I want food to be intelligent and there are not many who want to give it that thought.

Due to the fashionable rise of cooking as a career without any training behind it and due, in some part, to yuppie life style -- the food writers really only reflect the way the public want to dine -- it's fairly superficial.

There are lots of kids who really want to learn properly and are interested in the intelligent approach but there is a dearth of people able to teach them so they drift into pubs and trendy bistros and that's all they can get taught because there are not enough real cooks to teach them. It's very sad.

Gay and Janni left Berowra Waters at the end of 1994 and took up residence in the Bennelong Restaurant in the Sydney Opera House in 1995. It is Australia's most prestigous restaurant location. Here they provided some of Australia's very best food. Unfortunately, they seem to have fallen foul of Sydney food politics being awarded a derisory two hats in the 1997 Sydney Morning Herald Good Food Guide. The food is worth far more than that!

Janni and Gay parted company towards the end of 1997 when Janni left Bennelong to start his own restaurant, MG Garage. Gay has left Bennelong, and the restaurant is now closed (June 1998). Today, April 2001, Gay lives in the McLarenvale near Adelaide Suth Australia.

MG Garage is open for lunch and dinner 7 days. Bookings +61 (2) 9383 9383.
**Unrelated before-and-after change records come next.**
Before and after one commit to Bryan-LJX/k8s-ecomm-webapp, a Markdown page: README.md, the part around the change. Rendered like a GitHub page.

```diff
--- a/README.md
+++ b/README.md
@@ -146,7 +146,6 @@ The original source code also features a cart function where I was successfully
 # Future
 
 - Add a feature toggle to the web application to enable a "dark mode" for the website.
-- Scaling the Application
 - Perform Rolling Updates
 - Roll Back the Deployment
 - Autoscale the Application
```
Mietta O'Donnell
February 1991
Updated December 1996 and April 2001
©Mietta's 1996